Sometimes when I’m watching Puss and Boots I imagine it as an adult-oriented blockbuster. The story line would be your token over-skilled loner woman saving the world (America) with an honourable hero who undoubtedly falls in love with this exceptional bombshell. I would scoff at the starlet’s unnecessary boob scene and glare at my husband until he states out loud that he acknowledges the over use of bronzer and eyelash extensions involved in this woman’s constant state of sexiness. “It’s absurd and unnatural Honey, I agree. You know I prefer my women pale with bags under their eyes. That’s why we’re Soulmates!!”

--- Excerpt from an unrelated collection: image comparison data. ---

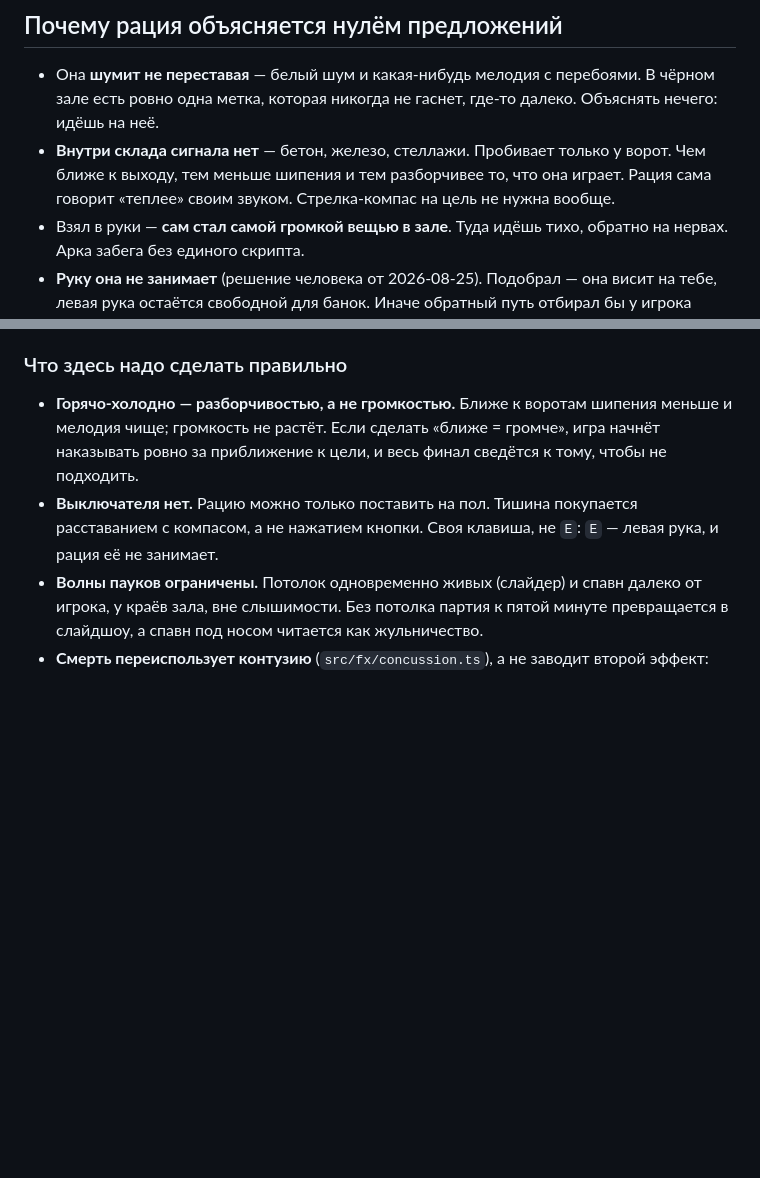
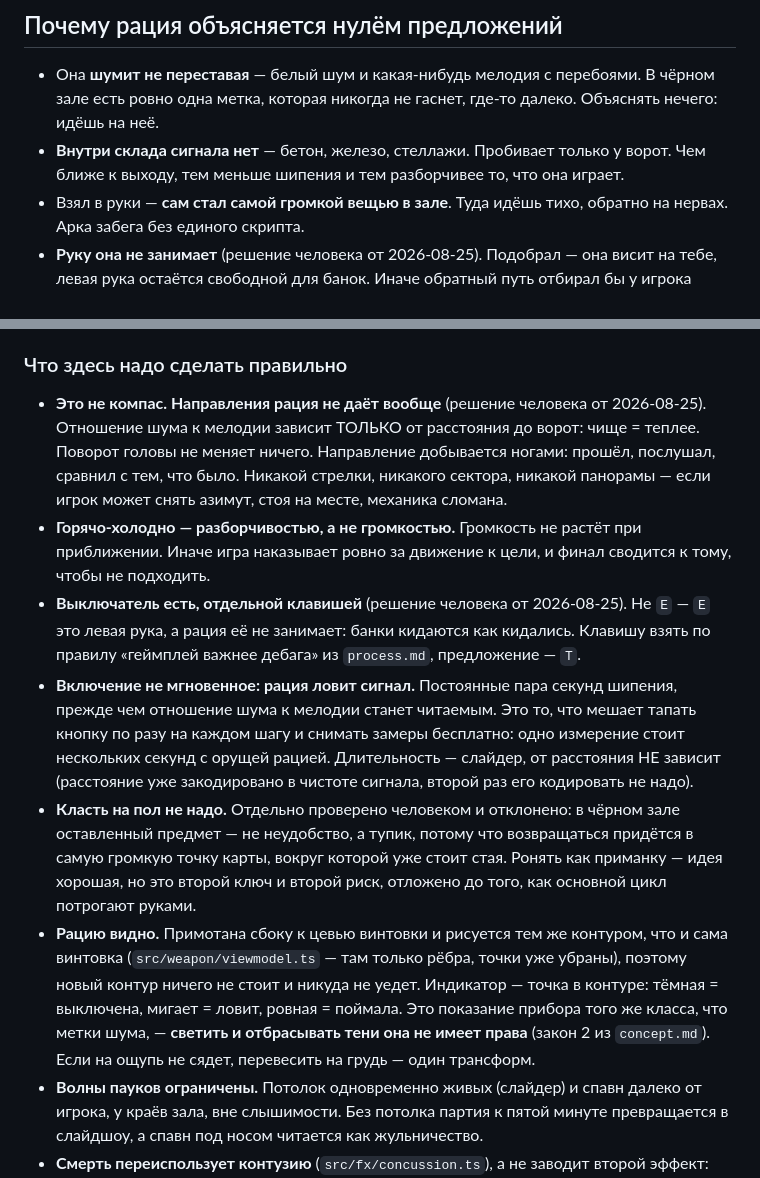
Before and after one commit to rishenco/blind-spot, a Markdown page: doc/proto/m7-radio.md, 2 parts joined by grey strips. Drawn GitHub-style; blank space fills up the shorter version.

Commit message:
spec: the radio is a scalar hot-cold, not a compass; toggle with a sync delay; gameplay keys outrank debug keys

```diff
--- a/doc/proto/m7-radio.md
+++ b/doc/proto/m7-radio.md
@@ -15,8 +15,7 @@
   зале есть ровно одна метка, которая никогда не гаснет, где-то далеко. Объяснять
   нечего: идёшь на неё.
 - **Внутри склада сигнала нет** — бетон, железо, стеллажи. Пробивает только у ворот.
-  Чем ближе к выходу, тем меньше шипения и тем разборчивее то, что она играет. Рация
-  сама говорит «теплее» своим звуком. Стрелка-компас на цель не нужна вообще.
+  Чем ближе к выходу, тем меньше шипения и тем разборчивее то, что она играет.
 - Взял в руки — **сам стал самой громкой вещью в зале**. Туда идёшь тихо, обратно
   на нервах. Арка забега без единого скрипта.
 - **Руку она не занимает** (решение человека от 2026-08-25). Подобрал — она висит на тебе,
@@ -70,12 +69,32 @@
 
 ### Что здесь надо сделать правильно
 
-- **Горячо-холодно — разборчивостью, а не громкостью.** Ближе к воротам шипения меньше и
-  мелодия чище; громкость не растёт. Если сделать «ближе = громче», игра начнёт наказывать
-  ровно за приближение к цели, и весь финал сведётся к тому, чтобы не подходить.
-- **Выключателя нет.** Рацию можно только поставить на пол. Тишина покупается расставанием
-  с компасом, а не нажатием кнопки. Своя клавиша, не `E`: `E` — левая рука, и рация её
-  не занимает.
+- **Это не компас. Направления рация не даёт вообще** (решение человека от 2026-08-25).
+  Отношение шума к мелодии зависит ТОЛЬКО от расстояния до ворот: чище = теплее. Поворот
+  головы не меняет ничего. Направление добывается ногами: прошёл, послушал, сравнил с тем,
+  что было. Никакой стрелки, никакого сектора, никакой панорамы — если игрок может снять
+  азимут, стоя на месте, механика сломана.
+- **Горячо-холодно — разборчивостью, а не громкостью.** Громкость не растёт при
+  приближении. Иначе игра наказывает ровно за движение к цели, и финал сводится к тому,
+  чтобы не подходить.
+- **Выключатель есть, отдельной клавишей** (решение человека от 2026-08-25). Не `E` —
+  `E` это левая рука, а рация её не занимает: банки кидаются как кидались. Клавишу взять
+  по правилу «геймплей важнее дебага» из `process.md`, предложение — `T`.
+- **Включение не мгновенное: рация ловит сигнал.** Постоянные пара секунд шипения, прежде
+  чем отношение шума к мелодии станет читаемым. Это то, что мешает тапать кнопку по разу
+  на каждом шагу и снимать замеры бесплатно: одно измерение стоит нескольких секунд с
+  орущей рацией. Длительность — слайдер, от расстояния НЕ зависит (расстояние уже
+  закодировано в чистоте сигнала, второй раз его кодировать не надо).
+- **Класть на пол не надо.** Отдельно проверено человеком и отклонено: в чёрном зале
+  оставленный предмет — не неудобство, а тупик, потому что возвращаться придётся в самую
+  громкую точку карты, вокруг которой уже стоит стая. Ронять как приманку — идея хорошая,
+  но это второй ключ и второй риск, отложено до того, как основной цикл потрогают руками.
+- **Рацию видно.** Примотана сбоку к цевью винтовки и рисуется тем же контуром, что и сама
+  винтовка (`src/weapon/viewmodel.ts` — там только рёбра, точки уже убраны), поэтому новый
+  контур ничего не стоит и никуда не уедет. Индикатор — точка в контуре: тёмная =
+  выключена, мигает = ловит, ровная = поймала. Это показание прибора того же класса, что
+  метки шума, — **светить и отбрасывать тени она не имеет права** (закон 2 из
+  `concept.md`). Если на ощупь не сядет, перевесить на грудь — один трансформ.
 - **Волны пауков ограничены.** Потолок одновременно живых (слайдер) и спавн далеко от
   игрока, у краёв зала, вне слышимости. Без потолка партия к пятой минуте превращается в
   слайдшоу, а спавн под носом читается как жульничество.
```
Also changed, not shown: doc/proto/process.md (+6 -0 lines).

|Hey handsome hero! Remember that time I was wearing a crop top and I fixed your car with nothing but my worldly knowledge of shitty engines and this spare tube of body glitter….. I know… I was lying by crop top….|
Then I would go back to my kid’s movie. I can see the parallel story lines. My son and daughter are already learning Hollywood’s assigned roles to men and women. The roles of heros and distressed damsels.
I recently watched a very interesting TedTalks on this, called How Movies Teach Manhood. If you haven’t checked out TedTalks, you should. They are short, on interesting topics and will make you feel 86.9% smarter. Yup, I learned that number trick thingy from watching a TedTalks.
So in this talk, the presenter, Colin Stokes, outlines something called the Bechdel Test. Criteria to evaluate these movies in terms of how they are portraying gender to our children. Here are the three points required to pass the Bechdel Test:
- It has to have at least two women in it,
- who talk to each other,
- about something besides a man
Beauty and the Beast: Fail.
Puss and Boots: Fail.
I know it’s not realistic to cut out all popular media, and I know the Bechdel test doesn’t make something ‘gender-nurturing’ (or visa versa). I hope when my kids are old enough I’ll be able to help them stand back and critique what they are seeing. Question everything.